::: RECORDED INFORMATION

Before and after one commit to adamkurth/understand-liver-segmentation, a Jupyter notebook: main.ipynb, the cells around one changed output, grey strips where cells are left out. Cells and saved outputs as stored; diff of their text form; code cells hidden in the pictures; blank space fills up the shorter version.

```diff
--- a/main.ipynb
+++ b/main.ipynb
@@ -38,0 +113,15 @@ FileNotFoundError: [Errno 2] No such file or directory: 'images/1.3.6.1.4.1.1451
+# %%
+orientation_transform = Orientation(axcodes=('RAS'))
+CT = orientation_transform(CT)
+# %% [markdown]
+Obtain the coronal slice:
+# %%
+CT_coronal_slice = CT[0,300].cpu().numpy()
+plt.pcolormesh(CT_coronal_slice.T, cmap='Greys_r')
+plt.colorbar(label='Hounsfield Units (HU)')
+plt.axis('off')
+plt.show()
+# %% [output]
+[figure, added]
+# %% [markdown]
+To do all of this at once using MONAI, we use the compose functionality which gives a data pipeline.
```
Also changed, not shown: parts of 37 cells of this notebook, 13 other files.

::::::

**WORK ORDER:**
Please write out the whole listing once more, exactly.

**ANSWER FOR THE TASK:**
Before and after one commit to adamkurth/understand-liver-segmentation, a Jupyter notebook: main.ipynb, the cells around one changed output, grey strips where cells are left out. Cells and saved outputs as stored; diff of their text form; code cells hidden in the pictures; blank space fills up the shorter version.

```diff
--- a/main.ipynb
+++ b/main.ipynb
@@ -38,0 +113,15 @@ FileNotFoundError: [Errno 2] No such file or directory: 'images/1.3.6.1.4.1.1451
+# %%
+orientation_transform = Orientation(axcodes=('RAS'))
+CT = orientation_transform(CT)
+# %% [markdown]
+Obtain the coronal slice:
+# %%
+CT_coronal_slice = CT[0,300].cpu().numpy()
+plt.pcolormesh(CT_coronal_slice.T, cmap='Greys_r')
+plt.colorbar(label='Hounsfield Units (HU)')
+plt.axis('off')
+plt.show()
+# %% [output]
+[figure, added]
+# %% [markdown]
+To do all of this at once using MONAI, we use the compose functionality which gives a data pipeline.
```
Also changed, not shown: parts of 37 cells of this notebook, 13 other files.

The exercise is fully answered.